→ Change listing data
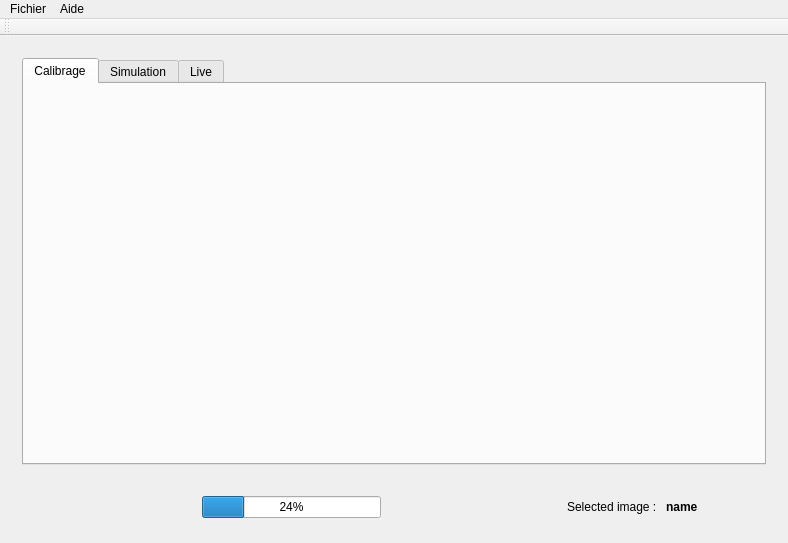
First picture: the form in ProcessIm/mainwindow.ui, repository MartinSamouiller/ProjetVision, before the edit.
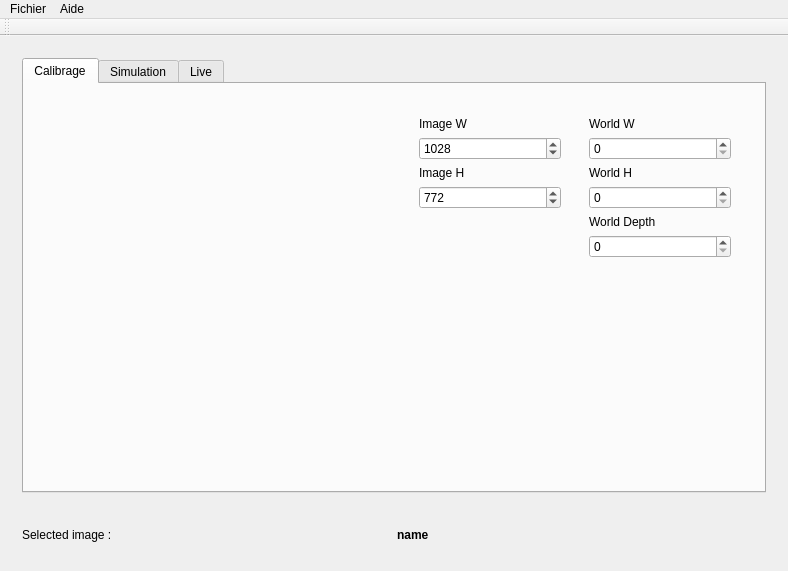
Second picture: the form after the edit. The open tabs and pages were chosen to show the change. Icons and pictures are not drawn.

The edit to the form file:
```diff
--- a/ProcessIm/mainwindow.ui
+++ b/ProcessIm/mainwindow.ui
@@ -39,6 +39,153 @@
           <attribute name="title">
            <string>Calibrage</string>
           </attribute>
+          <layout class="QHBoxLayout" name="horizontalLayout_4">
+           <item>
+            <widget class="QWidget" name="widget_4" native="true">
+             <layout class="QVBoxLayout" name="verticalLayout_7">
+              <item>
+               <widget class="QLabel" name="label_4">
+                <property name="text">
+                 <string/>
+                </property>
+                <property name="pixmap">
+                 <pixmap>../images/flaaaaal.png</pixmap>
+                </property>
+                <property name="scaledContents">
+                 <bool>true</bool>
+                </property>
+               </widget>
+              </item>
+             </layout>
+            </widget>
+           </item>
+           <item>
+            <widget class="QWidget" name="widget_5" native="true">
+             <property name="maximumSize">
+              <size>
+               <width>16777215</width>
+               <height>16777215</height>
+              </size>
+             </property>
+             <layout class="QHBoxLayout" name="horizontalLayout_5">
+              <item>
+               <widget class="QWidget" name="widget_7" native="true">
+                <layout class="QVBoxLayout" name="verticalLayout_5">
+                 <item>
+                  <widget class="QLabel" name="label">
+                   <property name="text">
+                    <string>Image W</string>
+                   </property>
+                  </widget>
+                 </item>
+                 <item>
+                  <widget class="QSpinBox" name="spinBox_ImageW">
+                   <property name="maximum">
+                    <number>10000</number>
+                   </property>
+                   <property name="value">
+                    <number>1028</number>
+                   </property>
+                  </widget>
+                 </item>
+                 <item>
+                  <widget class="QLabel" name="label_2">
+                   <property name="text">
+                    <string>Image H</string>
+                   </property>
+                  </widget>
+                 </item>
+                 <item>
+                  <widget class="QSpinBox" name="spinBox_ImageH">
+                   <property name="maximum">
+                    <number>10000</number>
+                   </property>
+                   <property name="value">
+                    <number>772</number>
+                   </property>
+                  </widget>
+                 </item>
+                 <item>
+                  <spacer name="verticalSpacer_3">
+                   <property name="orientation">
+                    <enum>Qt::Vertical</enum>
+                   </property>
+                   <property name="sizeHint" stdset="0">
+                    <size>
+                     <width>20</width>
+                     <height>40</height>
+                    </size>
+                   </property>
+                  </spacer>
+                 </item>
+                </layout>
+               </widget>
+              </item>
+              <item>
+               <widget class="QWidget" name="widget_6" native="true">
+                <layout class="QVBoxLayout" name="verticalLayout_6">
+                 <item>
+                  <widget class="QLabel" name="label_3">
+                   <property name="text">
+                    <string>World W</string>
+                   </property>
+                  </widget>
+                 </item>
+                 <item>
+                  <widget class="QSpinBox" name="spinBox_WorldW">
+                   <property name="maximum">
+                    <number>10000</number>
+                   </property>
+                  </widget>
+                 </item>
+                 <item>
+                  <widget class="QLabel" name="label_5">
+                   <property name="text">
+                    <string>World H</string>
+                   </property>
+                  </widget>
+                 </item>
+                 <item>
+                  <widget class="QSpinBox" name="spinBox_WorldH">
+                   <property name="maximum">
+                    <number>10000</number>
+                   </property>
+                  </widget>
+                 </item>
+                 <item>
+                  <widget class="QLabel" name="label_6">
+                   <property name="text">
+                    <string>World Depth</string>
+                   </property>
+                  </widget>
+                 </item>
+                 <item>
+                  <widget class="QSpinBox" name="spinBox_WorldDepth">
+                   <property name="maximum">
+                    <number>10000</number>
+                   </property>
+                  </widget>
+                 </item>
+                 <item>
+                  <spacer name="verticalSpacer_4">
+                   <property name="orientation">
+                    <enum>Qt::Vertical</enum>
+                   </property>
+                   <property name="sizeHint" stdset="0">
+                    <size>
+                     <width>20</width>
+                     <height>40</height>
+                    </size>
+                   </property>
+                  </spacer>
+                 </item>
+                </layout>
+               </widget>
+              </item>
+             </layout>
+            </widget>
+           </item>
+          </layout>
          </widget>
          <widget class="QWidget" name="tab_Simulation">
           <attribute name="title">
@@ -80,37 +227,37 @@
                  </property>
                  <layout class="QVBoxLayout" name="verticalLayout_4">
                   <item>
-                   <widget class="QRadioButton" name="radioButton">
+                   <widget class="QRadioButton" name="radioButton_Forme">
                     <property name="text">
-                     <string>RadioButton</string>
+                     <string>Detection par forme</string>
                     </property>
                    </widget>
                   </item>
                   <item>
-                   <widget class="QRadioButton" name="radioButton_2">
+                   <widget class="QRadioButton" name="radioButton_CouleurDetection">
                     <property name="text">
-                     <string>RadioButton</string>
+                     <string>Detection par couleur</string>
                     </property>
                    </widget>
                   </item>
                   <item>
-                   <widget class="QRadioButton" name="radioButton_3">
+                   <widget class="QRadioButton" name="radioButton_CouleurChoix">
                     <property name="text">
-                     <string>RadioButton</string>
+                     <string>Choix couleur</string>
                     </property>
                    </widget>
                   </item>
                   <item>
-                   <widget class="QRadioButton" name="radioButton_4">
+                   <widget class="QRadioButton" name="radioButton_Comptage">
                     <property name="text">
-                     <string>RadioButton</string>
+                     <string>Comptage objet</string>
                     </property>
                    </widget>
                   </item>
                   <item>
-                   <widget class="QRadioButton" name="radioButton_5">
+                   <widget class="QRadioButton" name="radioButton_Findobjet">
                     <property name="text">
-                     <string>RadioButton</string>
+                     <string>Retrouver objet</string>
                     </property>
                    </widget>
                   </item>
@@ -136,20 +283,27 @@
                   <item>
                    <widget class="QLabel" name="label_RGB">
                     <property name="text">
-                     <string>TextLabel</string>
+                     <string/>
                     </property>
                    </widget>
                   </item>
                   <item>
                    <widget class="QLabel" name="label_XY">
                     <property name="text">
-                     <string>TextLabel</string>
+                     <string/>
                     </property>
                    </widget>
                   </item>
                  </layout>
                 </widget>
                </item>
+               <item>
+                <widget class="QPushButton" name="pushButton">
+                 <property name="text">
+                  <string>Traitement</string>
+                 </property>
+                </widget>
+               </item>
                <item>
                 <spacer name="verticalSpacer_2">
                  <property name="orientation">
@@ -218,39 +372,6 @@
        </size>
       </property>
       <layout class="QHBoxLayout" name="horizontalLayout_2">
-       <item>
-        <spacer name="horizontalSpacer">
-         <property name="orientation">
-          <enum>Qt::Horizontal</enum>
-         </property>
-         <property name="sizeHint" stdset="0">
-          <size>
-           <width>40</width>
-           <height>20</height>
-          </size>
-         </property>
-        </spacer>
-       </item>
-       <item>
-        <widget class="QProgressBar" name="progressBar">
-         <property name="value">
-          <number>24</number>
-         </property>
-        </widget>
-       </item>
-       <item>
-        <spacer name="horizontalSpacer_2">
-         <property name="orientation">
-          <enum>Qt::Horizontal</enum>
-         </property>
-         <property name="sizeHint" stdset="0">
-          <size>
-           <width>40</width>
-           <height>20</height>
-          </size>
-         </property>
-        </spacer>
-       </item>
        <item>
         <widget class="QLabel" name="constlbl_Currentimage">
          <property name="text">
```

→ Work required
Because pictures are not wanted, give every entry above again exactly without them.

→ Your solution
First picture: the form in ProcessIm/mainwindow.ui, repository MartinSamouiller/ProjetVision, before the edit.
Second picture: the form after the edit. The open tabs and pages were chosen to show the change. Icons and pictures are not drawn.

The edit to the form file:
```diff
--- a/ProcessIm/mainwindow.ui
+++ b/ProcessIm/mainwindow.ui
@@ -39,6 +39,153 @@
           <attribute name="title">
            <string>Calibrage</string>
           </attribute>
+          <layout class="QHBoxLayout" name="horizontalLayout_4">
+           <item>
+            <widget class="QWidget" name="widget_4" native="true">
+             <layout class="QVBoxLayout" name="verticalLayout_7">
+              <item>
+               <widget class="QLabel" name="label_4">
+                <property name="text">
+                 <string/>
+                </property>
+                <property name="pixmap">
+                 <pixmap>../images/flaaaaal.png</pixmap>
+                </property>
+                <property name="scaledContents">
+                 <bool>true</bool>
+                </property>
+               </widget>
+              </item>
+             </layout>
+            </widget>
+           </item>
+           <item>
+            <widget class="QWidget" name="widget_5" native="true">
+             <property name="maximumSize">
+              <size>
+               <width>16777215</width>
+               <height>16777215</height>
+              </size>
+             </property>
+             <layout class="QHBoxLayout" name="horizontalLayout_5">
+              <item>
+               <widget class="QWidget" name="widget_7" native="true">
+                <layout class="QVBoxLayout" name="verticalLayout_5">
+                 <item>
+                  <widget class="QLabel" name="label">
+                   <property name="text">
+                    <string>Image W</string>
+                   </property>
+                  </widget>
+                 </item>
+                 <item>
+                  <widget class="QSpinBox" name="spinBox_ImageW">
+                   <property name="maximum">
+                    <number>10000</number>
+                   </property>
+                   <property name="value">
+                    <number>1028</number>
+                   </property>
+                  </widget>
+                 </item>
+                 <item>
+                  <widget class="QLabel" name="label_2">
+                   <property name="text">
+                    <string>Image H</string>
+                   </property>
+                  </widget>
+                 </item>
+                 <item>
+                  <widget class="QSpinBox" name="spinBox_ImageH">
+                   <property name="maximum">
+                    <number>10000</number>
+                   </property>
+                   <property name="value">
+                    <number>772</number>
+                   </property>
+                  </widget>
+                 </item>
+                 <item>
+                  <spacer name="verticalSpacer_3">
+                   <property name="orientation">
+                    <enum>Qt::Vertical</enum>
+                   </property>
+                   <property name="sizeHint" stdset="0">
+                    <size>
+                     <width>20</width>
+                     <height>40</height>
+                    </size>
+                   </property>
+                  </spacer>
+                 </item>
+                </layout>
+               </widget>
+              </item>
+              <item>
+               <widget class="QWidget" name="widget_6" native="true">
+                <layout class="QVBoxLayout" name="verticalLayout_6">
+                 <item>
+                  <widget class="QLabel" name="label_3">
+                   <property name="text">
+                    <string>World W</string>
+                   </property>
+                  </widget>
+                 </item>
+                 <item>
+                  <widget class="QSpinBox" name="spinBox_WorldW">
+                   <property name="maximum">
+                    <number>10000</number>
+                   </property>
+                  </widget>
+                 </item>
+                 <item>
+                  <widget class="QLabel" name="label_5">
+                   <property name="text">
+                    <string>World H</string>
+                   </property>
+                  </widget>
+                 </item>
+                 <item>
+                  <widget class="QSpinBox" name="spinBox_WorldH">
+                   <property name="maximum">
+                    <number>10000</number>
+                   </property>
+                  </widget>
+                 </item>
+                 <item>
+                  <widget class="QLabel" name="label_6">
+                   <property name="text">
+                    <string>World Depth</string>
+                   </property>
+                  </widget>
+                 </item>
+                 <item>
+                  <widget class="QSpinBox" name="spinBox_WorldDepth">
+                   <property name="maximum">
+                    <number>10000</number>
+                   </property>
+                  </widget>
+                 </item>
+                 <item>
+                  <spacer name="verticalSpacer_4">
+                   <property name="orientation">
+                    <enum>Qt::Vertical</enum>
+                   </property>
+                   <property name="sizeHint" stdset="0">
+                    <size>
+                     <width>20</width>
+                     <height>40</height>
+                    </size>
+                   </property>
+                  </spacer>
+                 </item>
+                </layout>
+               </widget>
+              </item>
+             </layout>
+            </widget>
+           </item>
+          </layout>
          </widget>
          <widget class="QWidget" name="tab_Simulation">
           <attribute name="title">
@@ -80,37 +227,37 @@
                  </property>
                  <layout class="QVBoxLayout" name="verticalLayout_4">
                   <item>
-                   <widget class="QRadioButton" name="radioButton">
+                   <widget class="QRadioButton" name="radioButton_Forme">
                     <property name="text">
-                     <string>RadioButton</string>
+                     <string>Detection par forme</string>
                     </property>
                    </widget>
                   </item>
                   <item>
-                   <widget class="QRadioButton" name="radioButton_2">
+                   <widget class="QRadioButton" name="radioButton_CouleurDetection">
                     <property name="text">
-                     <string>RadioButton</string>
+                     <string>Detection par couleur</string>
                     </property>
                    </widget>
                   </item>
                   <item>
-                   <widget class="QRadioButton" name="radioButton_3">
+                   <widget class="QRadioButton" name="radioButton_CouleurChoix">
                     <property name="text">
-                     <string>RadioButton</string>
+                     <string>Choix couleur</string>
                     </property>
                    </widget>
                   </item>
                   <item>
-                   <widget class="QRadioButton" name="radioButton_4">
+                   <widget class="QRadioButton" name="radioButton_Comptage">
                     <property name="text">
-                     <string>RadioButton</string>
+                     <string>Comptage objet</string>
                     </property>
                    </widget>
                   </item>
                   <item>
-                   <widget class="QRadioButton" name="radioButton_5">
+                   <widget class="QRadioButton" name="radioButton_Findobjet">
                     <property name="text">
-                     <string>RadioButton</string>
+                     <string>Retrouver objet</string>
                     </property>
                    </widget>
                   </item>
@@ -136,20 +283,27 @@
                   <item>
                    <widget class="QLabel" name="label_RGB">
                     <property name="text">
-                     <string>TextLabel</string>
+                     <string/>
                     </property>
                    </widget>
                   </item>
                   <item>
                    <widget class="QLabel" name="label_XY">
                     <property name="text">
-                     <string>TextLabel</string>
+                     <string/>
                     </property>
                    </widget>
                   </item>
                  </layout>
                 </widget>
                </item>
+               <item>
+                <widget class="QPushButton" name="pushButton">
+                 <property name="text">
+                  <string>Traitement</string>
+                 </property>
+                </widget>
+               </item>
                <item>
                 <spacer name="verticalSpacer_2">
                  <property name="orientation">
@@ -218,39 +372,6 @@
        </size>
       </property>
       <layout class="QHBoxLayout" name="horizontalLayout_2">
-       <item>
-        <spacer name="horizontalSpacer">
-         <property name="orientation">
-          <enum>Qt::Horizontal</enum>
-         </property>
-         <property name="sizeHint" stdset="0">
-          <size>
-           <width>40</width>
-           <height>20</height>
-          </size>
-         </property>
-        </spacer>
-       </item>
-       <item>
-        <widget class="QProgressBar" name="progressBar">
-         <property name="value">
-          <number>24</number>
-         </property>
-        </widget>
-       </item>
-       <item>
-        <spacer name="horizontalSpacer_2">
-         <property name="orientation">
-          <enum>Qt::Horizontal</enum>
-         </property>
-         <property name="sizeHint" stdset="0">
-          <size>
-           <width>40</width>
-           <height>20</height>
-          </size>
-         </property>
-        </spacer>
-       </item>
        <item>
         <widget class="QLabel" name="constlbl_Currentimage">
          <property name="text">
```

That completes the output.